EXTRACTED ENTRIES
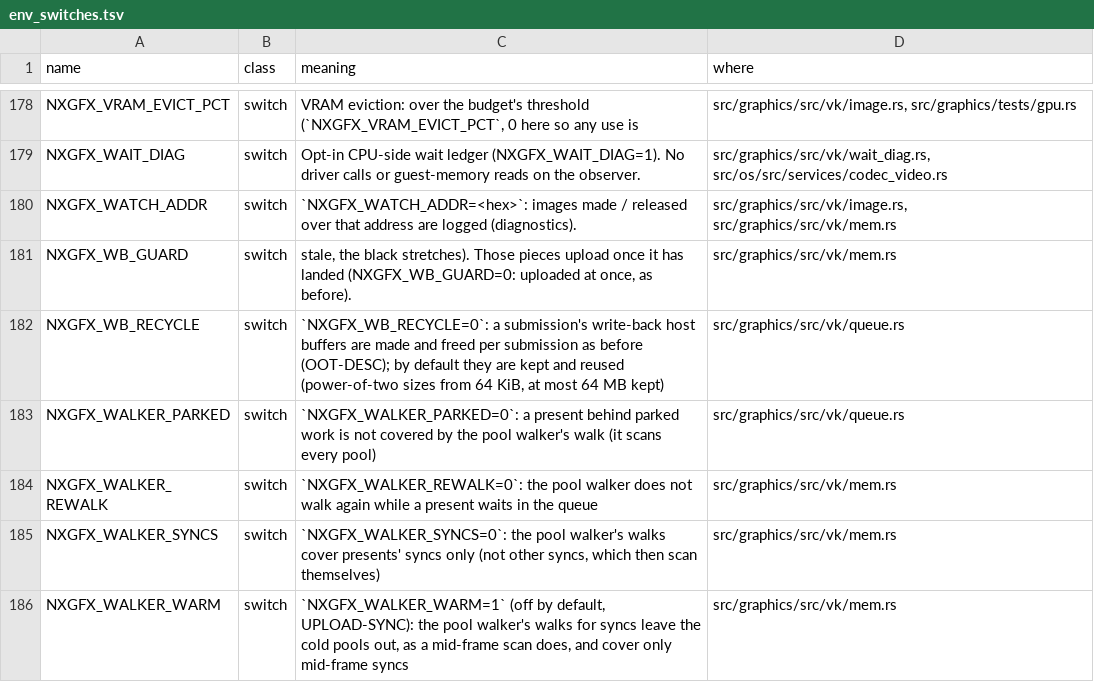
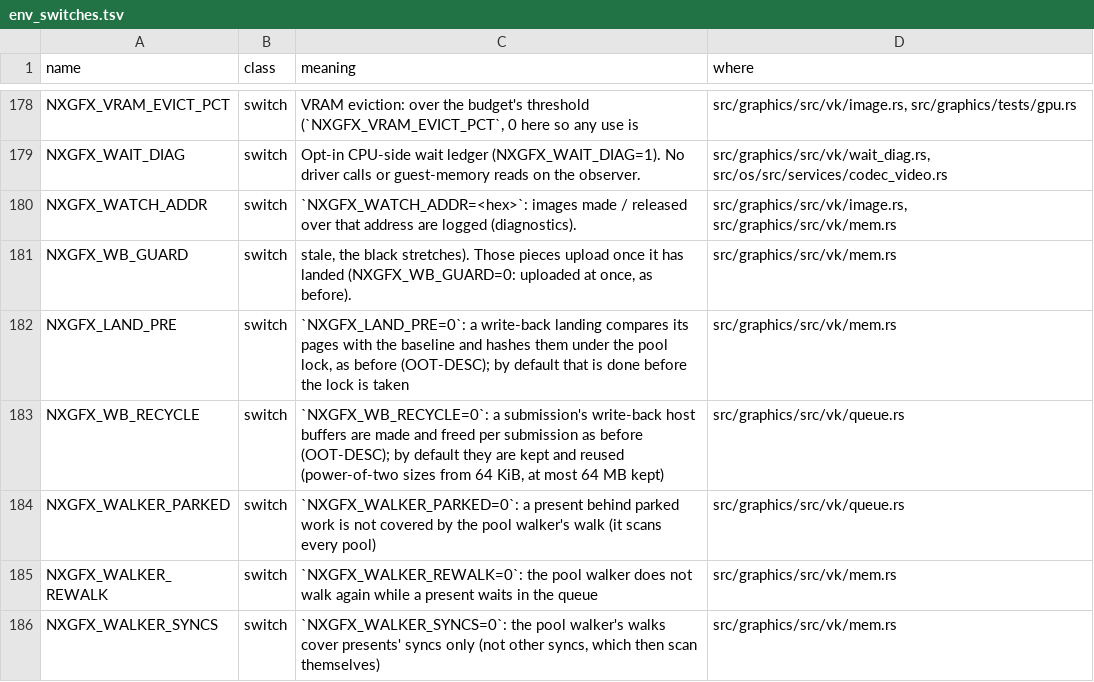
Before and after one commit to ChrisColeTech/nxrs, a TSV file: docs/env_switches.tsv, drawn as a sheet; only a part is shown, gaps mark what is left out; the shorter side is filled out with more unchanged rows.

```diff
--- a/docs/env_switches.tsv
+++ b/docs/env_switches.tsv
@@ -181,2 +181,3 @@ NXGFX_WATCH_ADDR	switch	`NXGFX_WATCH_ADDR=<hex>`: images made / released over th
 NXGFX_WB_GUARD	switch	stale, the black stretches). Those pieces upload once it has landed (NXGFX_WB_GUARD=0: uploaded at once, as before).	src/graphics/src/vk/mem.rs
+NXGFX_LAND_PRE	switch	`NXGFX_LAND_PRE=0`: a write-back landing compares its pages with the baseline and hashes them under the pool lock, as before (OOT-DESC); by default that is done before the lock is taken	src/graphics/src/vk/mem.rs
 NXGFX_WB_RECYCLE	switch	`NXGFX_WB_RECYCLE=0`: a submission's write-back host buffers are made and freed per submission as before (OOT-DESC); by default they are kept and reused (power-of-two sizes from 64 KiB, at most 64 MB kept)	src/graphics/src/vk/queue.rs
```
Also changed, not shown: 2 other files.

==

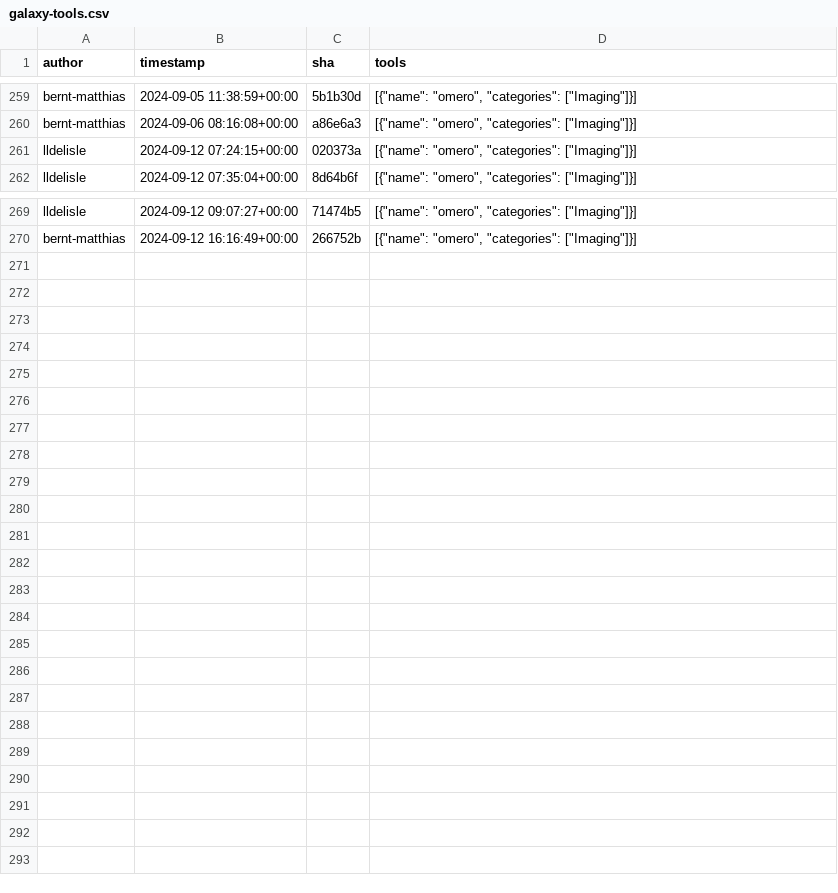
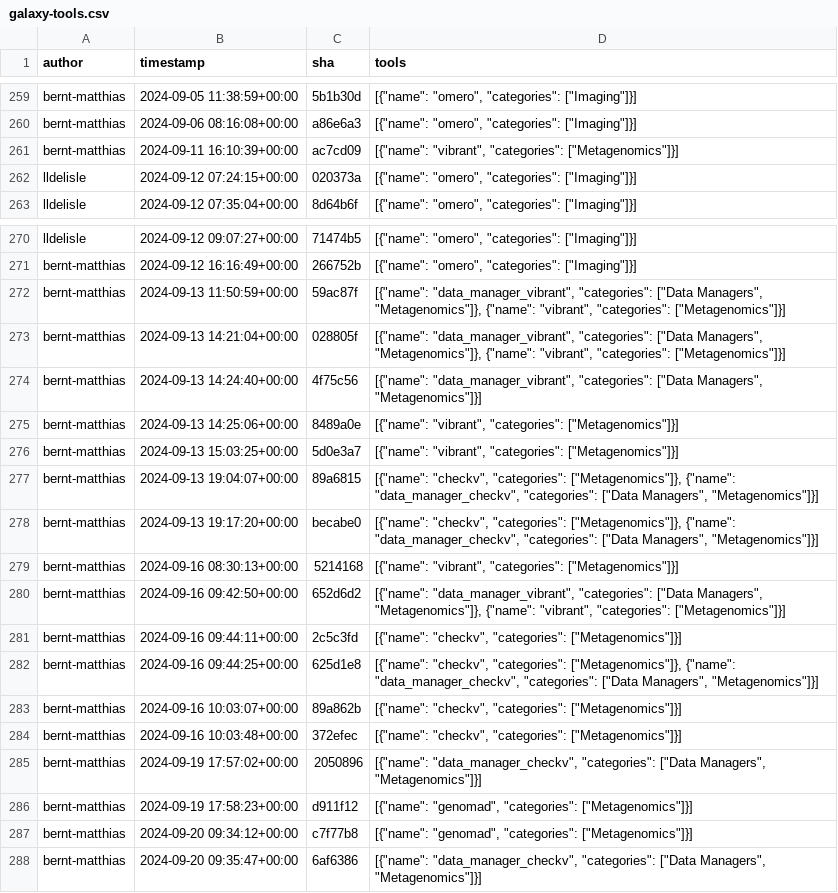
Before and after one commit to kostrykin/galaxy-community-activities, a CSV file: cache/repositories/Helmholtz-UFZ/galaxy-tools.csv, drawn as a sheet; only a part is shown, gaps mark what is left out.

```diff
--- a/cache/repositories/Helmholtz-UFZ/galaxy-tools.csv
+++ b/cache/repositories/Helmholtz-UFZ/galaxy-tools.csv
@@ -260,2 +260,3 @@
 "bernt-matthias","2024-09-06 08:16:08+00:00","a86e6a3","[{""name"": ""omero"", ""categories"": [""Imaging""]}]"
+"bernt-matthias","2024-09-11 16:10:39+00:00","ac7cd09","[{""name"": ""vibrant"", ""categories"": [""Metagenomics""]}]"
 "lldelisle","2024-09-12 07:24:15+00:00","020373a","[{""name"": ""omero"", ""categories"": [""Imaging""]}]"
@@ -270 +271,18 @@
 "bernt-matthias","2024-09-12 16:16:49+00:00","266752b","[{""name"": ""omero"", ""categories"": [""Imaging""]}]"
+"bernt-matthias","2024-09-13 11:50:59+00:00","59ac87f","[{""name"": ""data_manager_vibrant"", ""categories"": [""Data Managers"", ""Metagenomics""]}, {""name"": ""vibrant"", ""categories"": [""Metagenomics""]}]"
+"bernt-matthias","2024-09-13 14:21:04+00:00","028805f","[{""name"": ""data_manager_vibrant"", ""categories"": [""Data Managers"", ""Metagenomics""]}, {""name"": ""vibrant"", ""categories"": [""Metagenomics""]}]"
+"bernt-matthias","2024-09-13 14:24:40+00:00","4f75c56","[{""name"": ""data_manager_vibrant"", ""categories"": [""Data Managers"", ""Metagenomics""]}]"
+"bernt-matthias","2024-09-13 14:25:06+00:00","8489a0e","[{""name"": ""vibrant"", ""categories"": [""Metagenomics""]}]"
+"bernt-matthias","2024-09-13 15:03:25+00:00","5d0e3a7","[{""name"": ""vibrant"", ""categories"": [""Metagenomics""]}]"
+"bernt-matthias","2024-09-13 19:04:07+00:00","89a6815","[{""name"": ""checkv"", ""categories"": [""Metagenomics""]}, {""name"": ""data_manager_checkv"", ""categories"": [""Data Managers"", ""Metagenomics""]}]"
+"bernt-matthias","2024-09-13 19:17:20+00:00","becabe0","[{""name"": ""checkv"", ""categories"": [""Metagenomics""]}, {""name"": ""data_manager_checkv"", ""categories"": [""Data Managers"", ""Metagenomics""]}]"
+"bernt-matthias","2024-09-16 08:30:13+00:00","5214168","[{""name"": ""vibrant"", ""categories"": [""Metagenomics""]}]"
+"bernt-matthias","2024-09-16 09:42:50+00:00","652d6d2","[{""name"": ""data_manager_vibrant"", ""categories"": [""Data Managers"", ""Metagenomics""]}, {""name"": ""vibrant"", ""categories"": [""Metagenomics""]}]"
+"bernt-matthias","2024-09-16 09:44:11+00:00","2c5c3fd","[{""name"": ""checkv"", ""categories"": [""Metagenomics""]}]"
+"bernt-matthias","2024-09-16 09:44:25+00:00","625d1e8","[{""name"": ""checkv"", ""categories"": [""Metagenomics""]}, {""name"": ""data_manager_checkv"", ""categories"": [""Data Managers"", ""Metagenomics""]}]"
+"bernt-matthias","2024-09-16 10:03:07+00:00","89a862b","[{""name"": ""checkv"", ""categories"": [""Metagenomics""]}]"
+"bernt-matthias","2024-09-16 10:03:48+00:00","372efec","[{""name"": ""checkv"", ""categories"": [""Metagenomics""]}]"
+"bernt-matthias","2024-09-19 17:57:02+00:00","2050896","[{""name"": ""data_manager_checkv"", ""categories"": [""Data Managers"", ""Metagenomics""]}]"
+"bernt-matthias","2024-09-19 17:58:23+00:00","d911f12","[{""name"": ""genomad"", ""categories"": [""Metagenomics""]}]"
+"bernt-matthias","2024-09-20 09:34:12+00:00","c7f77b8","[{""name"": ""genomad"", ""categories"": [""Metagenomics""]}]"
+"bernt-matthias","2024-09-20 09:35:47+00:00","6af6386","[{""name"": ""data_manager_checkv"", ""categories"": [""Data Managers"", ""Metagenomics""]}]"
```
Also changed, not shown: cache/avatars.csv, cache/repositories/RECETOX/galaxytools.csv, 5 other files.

--

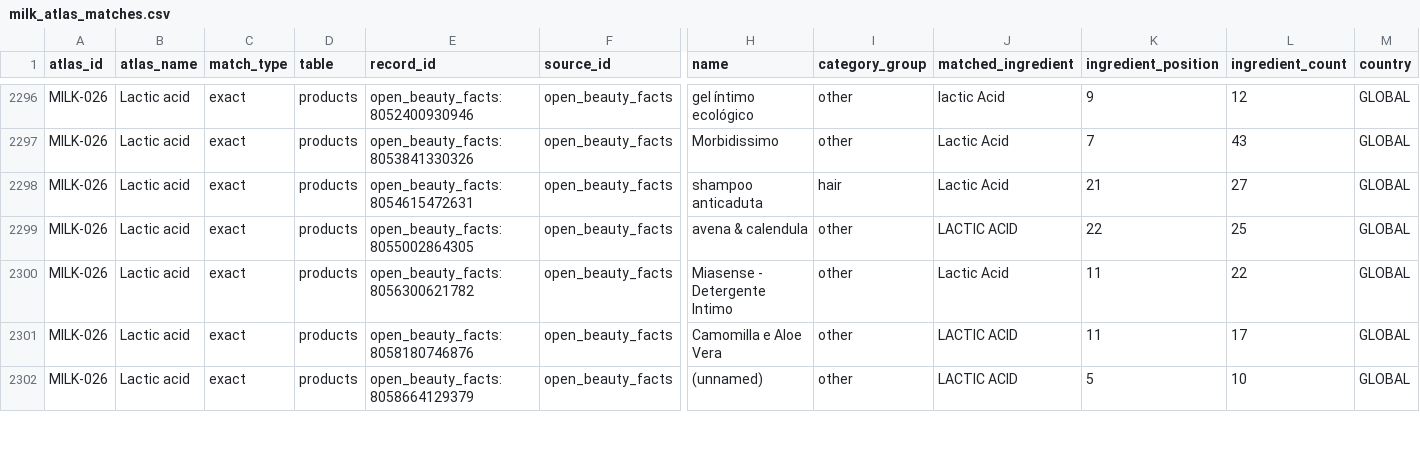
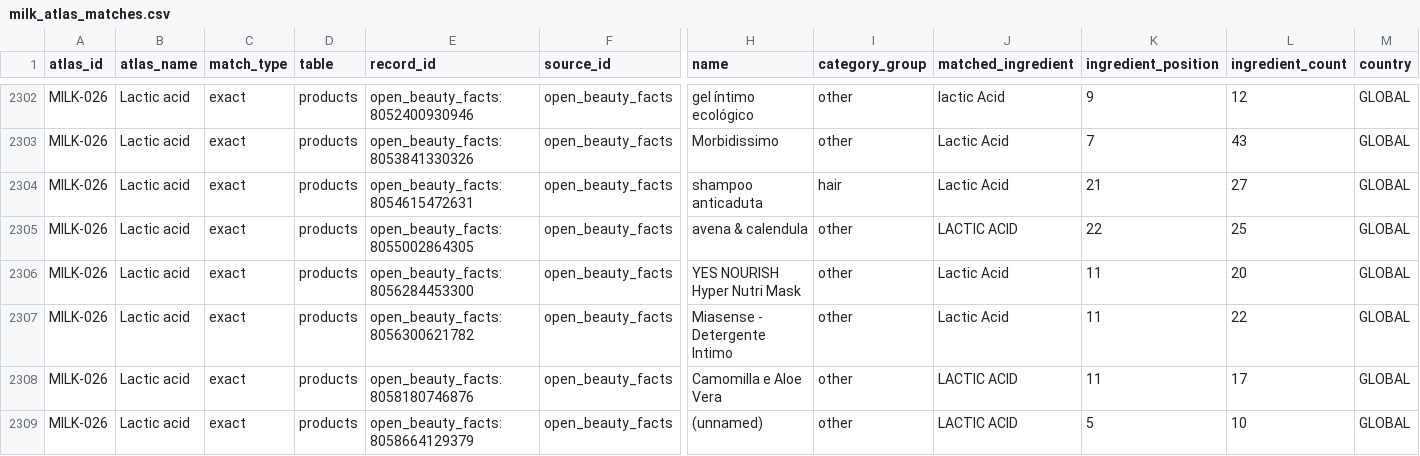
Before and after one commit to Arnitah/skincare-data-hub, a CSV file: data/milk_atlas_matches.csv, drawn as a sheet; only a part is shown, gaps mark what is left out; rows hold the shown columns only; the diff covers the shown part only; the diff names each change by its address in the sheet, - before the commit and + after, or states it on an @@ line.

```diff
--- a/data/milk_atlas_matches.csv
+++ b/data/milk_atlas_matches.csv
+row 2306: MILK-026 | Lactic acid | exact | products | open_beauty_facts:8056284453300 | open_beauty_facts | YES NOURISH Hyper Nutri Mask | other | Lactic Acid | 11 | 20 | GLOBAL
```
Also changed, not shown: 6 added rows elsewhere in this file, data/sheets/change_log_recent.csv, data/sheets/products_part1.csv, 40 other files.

PROBLEM DESCRIPTION
Your task is to copy each line from the material above that includes the word "graphics".

TASK SOLUTION
 NXGFX_WB_GUARD	switch	stale, the black stretches). Those pieces upload once it has landed (NXGFX_WB_GUARD=0: uploaded at once, as before).	src/graphics/src/vk/mem.rs
+NXGFX_LAND_PRE	switch	`NXGFX_LAND_PRE=0`: a write-back landing compares its pages with the baseline and hashes them under the pool lock, as before (OOT-DESC); by default that is done before the lock is taken	src/graphics/src/vk/mem.rs
 NXGFX_WB_RECYCLE	switch	`NXGFX_WB_RECYCLE=0`: a submission's write-back host buffers are made and freed per submission as before (OOT-DESC); by default they are kept and reused (power-of-two sizes from 64 KiB, at most 64 MB kept)	src/graphics/src/vk/queue.rs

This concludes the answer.